The process of rendering another as dangerous and different, without legitimate motives, is indeed a form of prejudice. The September 11th attacks in the United States and the subsequent attacks in Spain, England, and Russia have scared new generations of citizens into believing that our Muslim neighbours are inadequate citizens. In spite of this, we all owe it to ourselves to unlearn and learn again, to engage in conversations, and to challenge ourselves. It may very well be the case that the desperate cries from public intellectuals and politicians – suggesting that our world is in a “war between cultures” or engaged in a “clash of civilizations” – are beginning to sound louder. However, continuing to argue from the margins will not bring about the change we all crave. We must never fall prey to the notion that religions and borders can stop the free exchange of ideas, pluralism, and democracy. The honourable and sensible answer to the Muslim immigration questions being asked today involves, first and foremost, a political and societal willingness to successfully integrate Muslim communities in the various liberal democracies around the world. Moving forward in this manner would not only be a just response, but it can serve as the ultimate attestation of what a functional, fair, and pluralistic civilization has the capacity to become.

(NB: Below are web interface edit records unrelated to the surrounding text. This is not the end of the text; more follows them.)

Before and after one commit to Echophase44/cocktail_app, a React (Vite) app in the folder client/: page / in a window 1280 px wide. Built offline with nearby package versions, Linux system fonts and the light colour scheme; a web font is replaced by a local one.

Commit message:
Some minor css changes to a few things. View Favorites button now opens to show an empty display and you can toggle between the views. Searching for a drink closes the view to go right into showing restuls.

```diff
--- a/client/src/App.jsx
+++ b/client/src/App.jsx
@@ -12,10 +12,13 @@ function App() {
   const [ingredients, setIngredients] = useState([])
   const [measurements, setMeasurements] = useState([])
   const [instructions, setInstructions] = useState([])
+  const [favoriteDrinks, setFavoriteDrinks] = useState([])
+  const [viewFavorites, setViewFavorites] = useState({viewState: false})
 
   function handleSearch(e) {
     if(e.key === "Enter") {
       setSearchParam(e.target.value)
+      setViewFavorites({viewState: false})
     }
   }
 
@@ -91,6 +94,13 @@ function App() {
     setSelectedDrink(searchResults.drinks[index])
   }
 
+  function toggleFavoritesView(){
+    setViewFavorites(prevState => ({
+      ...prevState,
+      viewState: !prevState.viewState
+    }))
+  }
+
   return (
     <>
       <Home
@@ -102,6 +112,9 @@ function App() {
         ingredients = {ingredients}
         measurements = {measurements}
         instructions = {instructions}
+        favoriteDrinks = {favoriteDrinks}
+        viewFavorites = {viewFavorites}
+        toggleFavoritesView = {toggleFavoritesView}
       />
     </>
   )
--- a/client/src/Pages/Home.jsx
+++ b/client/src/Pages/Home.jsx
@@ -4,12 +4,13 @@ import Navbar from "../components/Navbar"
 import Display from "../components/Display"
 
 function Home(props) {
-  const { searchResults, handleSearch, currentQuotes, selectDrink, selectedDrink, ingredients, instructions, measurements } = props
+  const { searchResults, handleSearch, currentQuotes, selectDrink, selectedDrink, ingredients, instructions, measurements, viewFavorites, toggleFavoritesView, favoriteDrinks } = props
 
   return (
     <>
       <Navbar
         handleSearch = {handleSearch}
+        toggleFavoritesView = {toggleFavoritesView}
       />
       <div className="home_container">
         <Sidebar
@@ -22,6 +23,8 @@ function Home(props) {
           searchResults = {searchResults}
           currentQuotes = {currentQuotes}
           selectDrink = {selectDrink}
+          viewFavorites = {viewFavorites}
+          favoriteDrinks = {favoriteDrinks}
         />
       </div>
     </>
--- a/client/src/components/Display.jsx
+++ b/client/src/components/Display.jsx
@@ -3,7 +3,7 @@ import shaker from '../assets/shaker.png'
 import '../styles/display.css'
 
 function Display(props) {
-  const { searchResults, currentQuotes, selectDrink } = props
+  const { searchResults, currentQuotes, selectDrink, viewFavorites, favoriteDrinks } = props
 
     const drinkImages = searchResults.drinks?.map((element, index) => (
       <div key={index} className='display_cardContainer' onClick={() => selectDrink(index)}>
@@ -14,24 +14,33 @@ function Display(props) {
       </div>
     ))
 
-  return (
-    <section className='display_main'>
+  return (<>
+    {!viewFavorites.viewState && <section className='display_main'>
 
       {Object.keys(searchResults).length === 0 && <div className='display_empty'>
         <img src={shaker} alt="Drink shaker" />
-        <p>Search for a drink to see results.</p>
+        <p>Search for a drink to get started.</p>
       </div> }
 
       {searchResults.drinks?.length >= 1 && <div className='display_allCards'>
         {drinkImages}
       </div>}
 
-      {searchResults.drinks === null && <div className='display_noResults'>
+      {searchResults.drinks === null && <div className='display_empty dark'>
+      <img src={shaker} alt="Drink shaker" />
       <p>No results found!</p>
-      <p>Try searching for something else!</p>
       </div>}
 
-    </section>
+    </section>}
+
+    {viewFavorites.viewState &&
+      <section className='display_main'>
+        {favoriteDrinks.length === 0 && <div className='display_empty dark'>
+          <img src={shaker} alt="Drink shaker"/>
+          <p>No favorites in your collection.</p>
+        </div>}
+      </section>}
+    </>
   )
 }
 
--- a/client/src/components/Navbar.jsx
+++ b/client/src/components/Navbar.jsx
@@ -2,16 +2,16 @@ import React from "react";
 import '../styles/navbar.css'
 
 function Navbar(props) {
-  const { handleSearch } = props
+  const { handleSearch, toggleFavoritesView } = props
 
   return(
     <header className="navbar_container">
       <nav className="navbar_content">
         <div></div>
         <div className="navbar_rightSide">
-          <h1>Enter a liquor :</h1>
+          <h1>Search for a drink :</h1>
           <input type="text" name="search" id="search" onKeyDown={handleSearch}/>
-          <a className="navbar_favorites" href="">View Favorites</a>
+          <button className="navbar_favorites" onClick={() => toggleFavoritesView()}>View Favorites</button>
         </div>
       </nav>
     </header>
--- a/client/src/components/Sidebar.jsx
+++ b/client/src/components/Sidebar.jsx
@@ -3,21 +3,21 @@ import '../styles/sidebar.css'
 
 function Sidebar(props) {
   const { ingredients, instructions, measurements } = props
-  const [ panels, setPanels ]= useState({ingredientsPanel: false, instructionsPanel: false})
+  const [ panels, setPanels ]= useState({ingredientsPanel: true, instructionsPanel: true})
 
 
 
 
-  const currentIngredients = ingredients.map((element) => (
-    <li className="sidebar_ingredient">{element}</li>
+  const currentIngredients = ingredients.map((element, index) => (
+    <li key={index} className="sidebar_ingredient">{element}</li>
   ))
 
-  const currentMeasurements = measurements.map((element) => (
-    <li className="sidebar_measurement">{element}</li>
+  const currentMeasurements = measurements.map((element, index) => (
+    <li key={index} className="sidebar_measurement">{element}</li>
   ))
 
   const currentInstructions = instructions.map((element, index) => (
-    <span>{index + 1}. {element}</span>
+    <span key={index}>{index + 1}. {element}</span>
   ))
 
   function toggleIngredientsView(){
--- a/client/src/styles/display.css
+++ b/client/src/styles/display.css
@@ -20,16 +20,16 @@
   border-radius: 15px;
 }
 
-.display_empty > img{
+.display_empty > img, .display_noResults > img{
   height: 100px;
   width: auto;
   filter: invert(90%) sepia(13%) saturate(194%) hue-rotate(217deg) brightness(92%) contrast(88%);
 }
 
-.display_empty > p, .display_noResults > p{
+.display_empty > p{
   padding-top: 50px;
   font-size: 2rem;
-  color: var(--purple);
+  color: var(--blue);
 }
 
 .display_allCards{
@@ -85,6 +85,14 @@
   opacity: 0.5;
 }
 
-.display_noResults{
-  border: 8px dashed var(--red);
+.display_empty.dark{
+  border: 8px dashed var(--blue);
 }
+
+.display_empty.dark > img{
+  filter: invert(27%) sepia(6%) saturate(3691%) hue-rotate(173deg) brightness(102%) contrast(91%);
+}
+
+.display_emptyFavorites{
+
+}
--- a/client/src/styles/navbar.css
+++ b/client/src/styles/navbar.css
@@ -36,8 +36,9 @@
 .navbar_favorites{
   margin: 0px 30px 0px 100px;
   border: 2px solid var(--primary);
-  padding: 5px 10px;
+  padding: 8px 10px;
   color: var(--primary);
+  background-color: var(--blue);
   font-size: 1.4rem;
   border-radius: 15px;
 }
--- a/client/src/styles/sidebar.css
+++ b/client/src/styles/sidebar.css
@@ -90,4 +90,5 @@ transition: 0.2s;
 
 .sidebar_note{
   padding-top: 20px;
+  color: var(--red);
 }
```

Paulo Senra holds an M.A. in International Relations with the Muslim and Arab Worlds
His Masters dissertation can be viewed here.